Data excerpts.
--*--

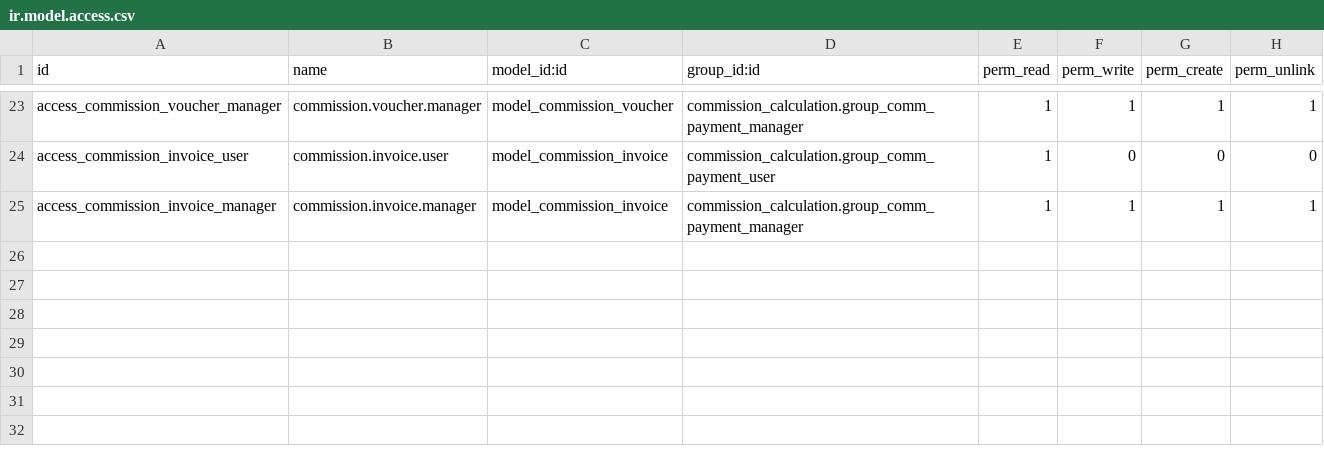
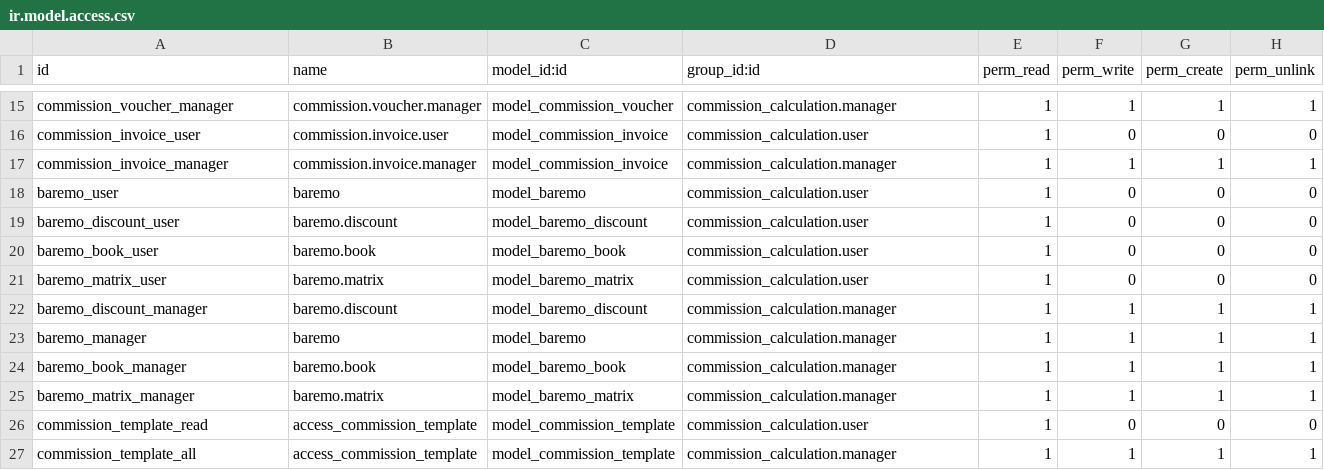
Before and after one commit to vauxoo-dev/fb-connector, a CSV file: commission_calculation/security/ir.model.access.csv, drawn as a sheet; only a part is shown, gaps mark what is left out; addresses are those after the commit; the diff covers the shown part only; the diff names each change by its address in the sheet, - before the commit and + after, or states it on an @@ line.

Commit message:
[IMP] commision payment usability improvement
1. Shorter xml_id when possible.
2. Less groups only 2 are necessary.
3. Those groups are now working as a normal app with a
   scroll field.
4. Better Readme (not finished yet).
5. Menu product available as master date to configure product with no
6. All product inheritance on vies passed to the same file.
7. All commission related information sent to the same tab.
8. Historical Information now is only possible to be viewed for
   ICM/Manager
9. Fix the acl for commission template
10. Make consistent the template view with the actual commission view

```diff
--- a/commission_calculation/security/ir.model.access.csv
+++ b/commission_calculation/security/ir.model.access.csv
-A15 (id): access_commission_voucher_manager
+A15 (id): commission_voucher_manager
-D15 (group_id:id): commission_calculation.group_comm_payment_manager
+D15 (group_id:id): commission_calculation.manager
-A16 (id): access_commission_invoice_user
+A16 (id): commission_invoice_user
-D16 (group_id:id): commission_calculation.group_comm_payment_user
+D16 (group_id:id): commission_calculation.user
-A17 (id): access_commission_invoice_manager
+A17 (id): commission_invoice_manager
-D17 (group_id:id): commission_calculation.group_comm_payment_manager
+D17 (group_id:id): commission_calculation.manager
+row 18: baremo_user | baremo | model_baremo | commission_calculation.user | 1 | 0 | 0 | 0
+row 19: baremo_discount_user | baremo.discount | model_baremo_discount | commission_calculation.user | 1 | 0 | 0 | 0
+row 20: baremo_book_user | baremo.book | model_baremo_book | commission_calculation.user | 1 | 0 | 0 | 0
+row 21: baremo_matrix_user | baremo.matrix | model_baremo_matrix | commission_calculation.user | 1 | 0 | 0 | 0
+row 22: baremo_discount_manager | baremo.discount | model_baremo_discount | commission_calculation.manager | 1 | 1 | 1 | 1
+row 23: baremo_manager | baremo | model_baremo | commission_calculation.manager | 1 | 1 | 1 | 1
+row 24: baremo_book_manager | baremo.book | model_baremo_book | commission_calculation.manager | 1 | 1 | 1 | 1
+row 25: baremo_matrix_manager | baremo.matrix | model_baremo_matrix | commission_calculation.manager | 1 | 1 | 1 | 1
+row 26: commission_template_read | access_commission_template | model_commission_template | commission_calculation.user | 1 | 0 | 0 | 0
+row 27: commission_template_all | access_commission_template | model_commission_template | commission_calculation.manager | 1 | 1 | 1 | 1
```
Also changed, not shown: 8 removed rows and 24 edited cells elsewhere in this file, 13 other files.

--*--

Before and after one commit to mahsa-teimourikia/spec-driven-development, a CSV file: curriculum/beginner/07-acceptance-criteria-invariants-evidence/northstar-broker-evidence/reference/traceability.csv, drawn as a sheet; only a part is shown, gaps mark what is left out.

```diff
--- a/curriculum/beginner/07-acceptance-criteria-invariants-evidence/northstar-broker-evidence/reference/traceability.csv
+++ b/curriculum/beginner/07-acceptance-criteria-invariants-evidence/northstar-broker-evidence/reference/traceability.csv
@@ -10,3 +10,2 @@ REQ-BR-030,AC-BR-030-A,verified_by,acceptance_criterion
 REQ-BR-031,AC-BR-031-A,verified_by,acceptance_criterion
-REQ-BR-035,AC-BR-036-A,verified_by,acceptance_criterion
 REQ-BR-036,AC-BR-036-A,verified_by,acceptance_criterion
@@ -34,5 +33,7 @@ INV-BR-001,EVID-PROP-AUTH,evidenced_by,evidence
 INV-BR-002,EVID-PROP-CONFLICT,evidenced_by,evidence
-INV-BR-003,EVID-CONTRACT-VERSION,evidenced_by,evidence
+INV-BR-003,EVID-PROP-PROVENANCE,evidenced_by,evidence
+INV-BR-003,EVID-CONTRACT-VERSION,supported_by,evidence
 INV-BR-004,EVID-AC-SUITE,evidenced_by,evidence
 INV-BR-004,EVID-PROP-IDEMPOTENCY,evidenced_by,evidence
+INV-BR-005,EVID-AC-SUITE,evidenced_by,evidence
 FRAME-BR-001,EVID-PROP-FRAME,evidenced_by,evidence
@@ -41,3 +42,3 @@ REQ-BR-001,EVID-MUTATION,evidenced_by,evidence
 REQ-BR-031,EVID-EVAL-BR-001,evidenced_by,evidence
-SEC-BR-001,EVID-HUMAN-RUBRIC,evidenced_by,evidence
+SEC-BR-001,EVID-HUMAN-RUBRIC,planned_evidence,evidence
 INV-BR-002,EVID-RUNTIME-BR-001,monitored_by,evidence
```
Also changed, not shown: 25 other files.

--*--

Task to carry out. Out of the records, collect only those lines that contain the string "SUITE".

Answer space.
 INV-BR-004,EVID-AC-SUITE,evidenced_by,evidence
+INV-BR-005,EVID-AC-SUITE,evidenced_by,evidence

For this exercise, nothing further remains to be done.